*** Begin section ***

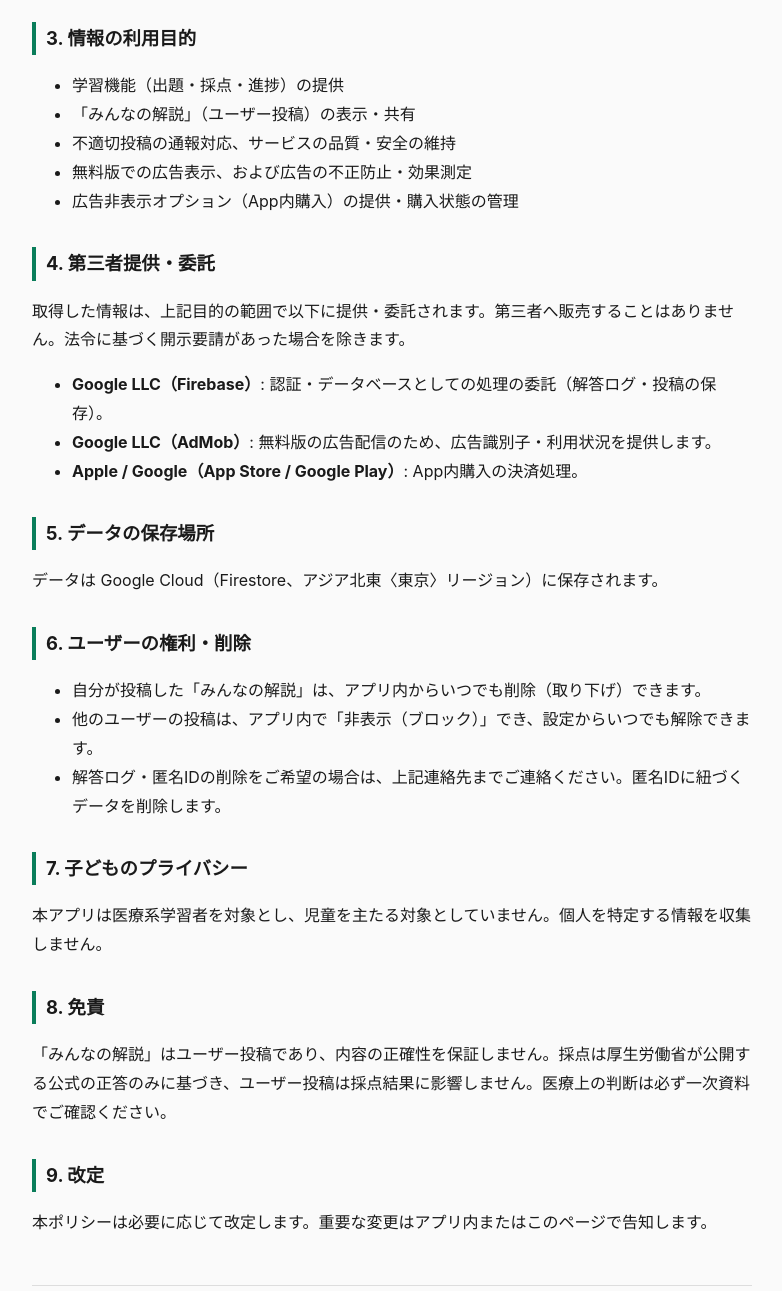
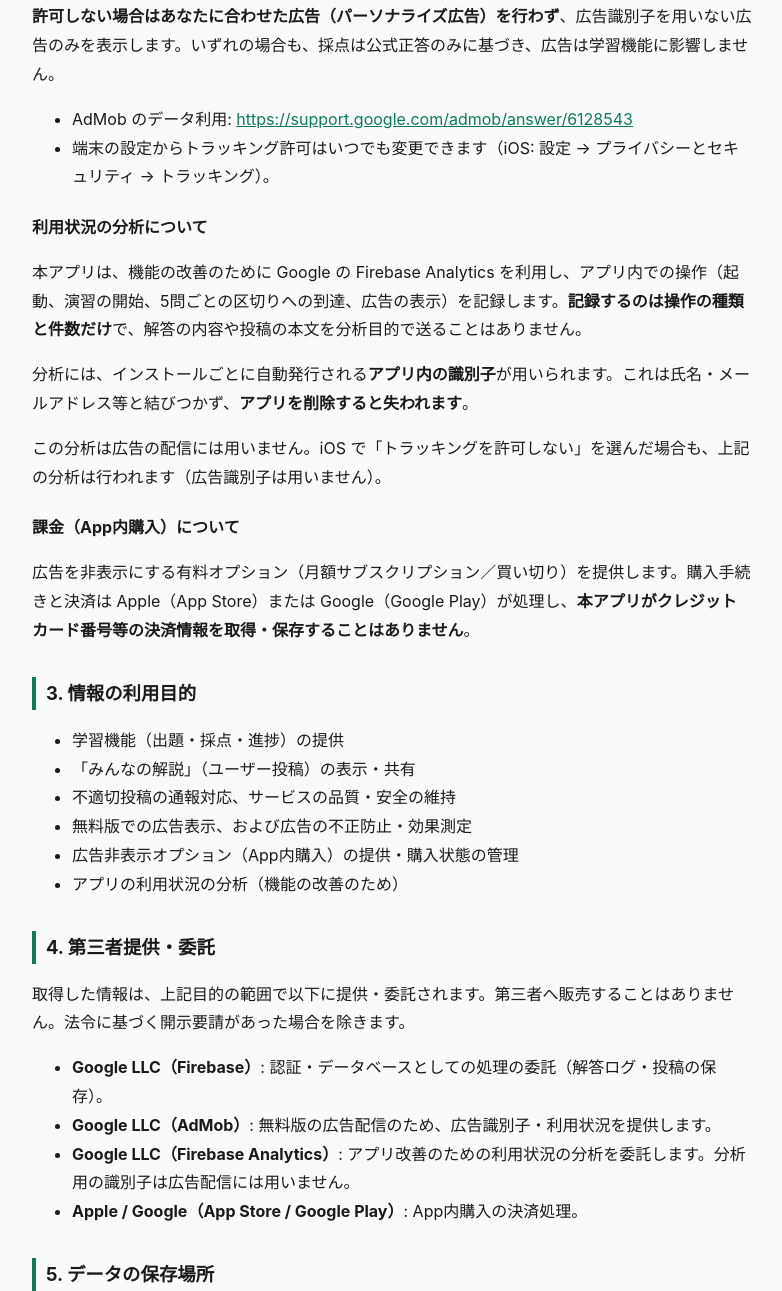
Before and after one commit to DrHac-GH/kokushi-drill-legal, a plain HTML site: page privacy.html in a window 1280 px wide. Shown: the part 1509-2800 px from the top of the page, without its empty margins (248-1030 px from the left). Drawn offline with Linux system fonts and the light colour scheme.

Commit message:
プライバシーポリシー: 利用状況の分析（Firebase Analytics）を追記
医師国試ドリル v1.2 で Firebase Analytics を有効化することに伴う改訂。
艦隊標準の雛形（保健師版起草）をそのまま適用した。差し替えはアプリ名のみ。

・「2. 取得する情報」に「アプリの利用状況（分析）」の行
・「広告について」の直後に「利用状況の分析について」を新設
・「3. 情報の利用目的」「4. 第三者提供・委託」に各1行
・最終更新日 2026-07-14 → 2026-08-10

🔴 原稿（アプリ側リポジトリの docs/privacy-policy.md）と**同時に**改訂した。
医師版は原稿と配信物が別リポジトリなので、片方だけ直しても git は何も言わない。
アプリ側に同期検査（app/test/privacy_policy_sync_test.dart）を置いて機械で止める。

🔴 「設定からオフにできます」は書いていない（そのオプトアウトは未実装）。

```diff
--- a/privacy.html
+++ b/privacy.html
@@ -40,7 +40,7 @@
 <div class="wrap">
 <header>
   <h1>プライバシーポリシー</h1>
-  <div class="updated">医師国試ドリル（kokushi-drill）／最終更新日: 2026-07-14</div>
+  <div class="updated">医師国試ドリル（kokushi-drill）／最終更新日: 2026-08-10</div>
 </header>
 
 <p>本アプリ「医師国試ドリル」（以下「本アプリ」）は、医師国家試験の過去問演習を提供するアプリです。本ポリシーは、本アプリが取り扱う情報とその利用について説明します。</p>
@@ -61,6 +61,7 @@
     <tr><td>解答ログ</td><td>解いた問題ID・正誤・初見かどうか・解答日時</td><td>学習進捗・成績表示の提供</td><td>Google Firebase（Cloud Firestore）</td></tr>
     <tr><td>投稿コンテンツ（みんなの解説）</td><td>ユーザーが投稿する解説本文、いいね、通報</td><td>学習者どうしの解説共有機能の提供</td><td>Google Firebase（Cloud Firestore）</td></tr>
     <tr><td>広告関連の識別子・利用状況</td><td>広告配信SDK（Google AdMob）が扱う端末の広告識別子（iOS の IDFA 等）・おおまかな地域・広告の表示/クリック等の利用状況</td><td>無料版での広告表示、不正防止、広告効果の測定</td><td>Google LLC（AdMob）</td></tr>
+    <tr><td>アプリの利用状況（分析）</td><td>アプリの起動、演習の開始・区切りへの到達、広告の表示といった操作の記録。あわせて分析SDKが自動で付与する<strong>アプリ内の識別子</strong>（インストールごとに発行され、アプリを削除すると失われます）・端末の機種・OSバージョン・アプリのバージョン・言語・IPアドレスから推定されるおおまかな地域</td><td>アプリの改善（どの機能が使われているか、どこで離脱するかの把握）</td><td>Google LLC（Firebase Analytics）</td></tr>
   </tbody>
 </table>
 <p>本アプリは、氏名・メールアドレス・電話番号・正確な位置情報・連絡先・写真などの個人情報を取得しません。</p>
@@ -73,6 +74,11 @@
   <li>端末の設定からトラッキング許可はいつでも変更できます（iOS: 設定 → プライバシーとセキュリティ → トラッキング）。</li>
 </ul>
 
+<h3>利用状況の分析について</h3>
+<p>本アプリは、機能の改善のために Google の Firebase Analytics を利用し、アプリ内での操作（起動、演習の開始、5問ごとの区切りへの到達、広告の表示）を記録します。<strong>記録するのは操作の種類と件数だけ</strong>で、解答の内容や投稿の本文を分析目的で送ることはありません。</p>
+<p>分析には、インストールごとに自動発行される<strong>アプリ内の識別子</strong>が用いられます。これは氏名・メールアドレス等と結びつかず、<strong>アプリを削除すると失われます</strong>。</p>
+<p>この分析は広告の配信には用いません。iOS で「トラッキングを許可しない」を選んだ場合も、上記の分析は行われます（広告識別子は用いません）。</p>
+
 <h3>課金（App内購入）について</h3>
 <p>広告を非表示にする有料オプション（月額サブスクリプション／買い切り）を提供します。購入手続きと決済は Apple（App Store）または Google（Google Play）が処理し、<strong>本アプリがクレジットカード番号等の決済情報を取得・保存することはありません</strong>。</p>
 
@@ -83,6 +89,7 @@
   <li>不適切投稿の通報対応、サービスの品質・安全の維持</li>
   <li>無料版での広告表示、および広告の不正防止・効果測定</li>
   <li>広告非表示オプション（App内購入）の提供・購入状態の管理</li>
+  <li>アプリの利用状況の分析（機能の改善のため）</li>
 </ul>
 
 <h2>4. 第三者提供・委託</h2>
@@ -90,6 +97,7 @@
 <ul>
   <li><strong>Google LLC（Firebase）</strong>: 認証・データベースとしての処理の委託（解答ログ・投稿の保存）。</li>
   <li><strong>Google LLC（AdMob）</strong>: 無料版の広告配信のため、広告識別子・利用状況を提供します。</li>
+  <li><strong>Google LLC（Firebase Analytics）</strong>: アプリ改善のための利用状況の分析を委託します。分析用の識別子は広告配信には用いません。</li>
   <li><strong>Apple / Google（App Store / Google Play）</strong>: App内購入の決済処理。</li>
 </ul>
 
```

*** End section ***

Counting only lines that contain "プライバシーポリシー", say how many there are in the material above, and add nothing.

> TASK SOLUTION
2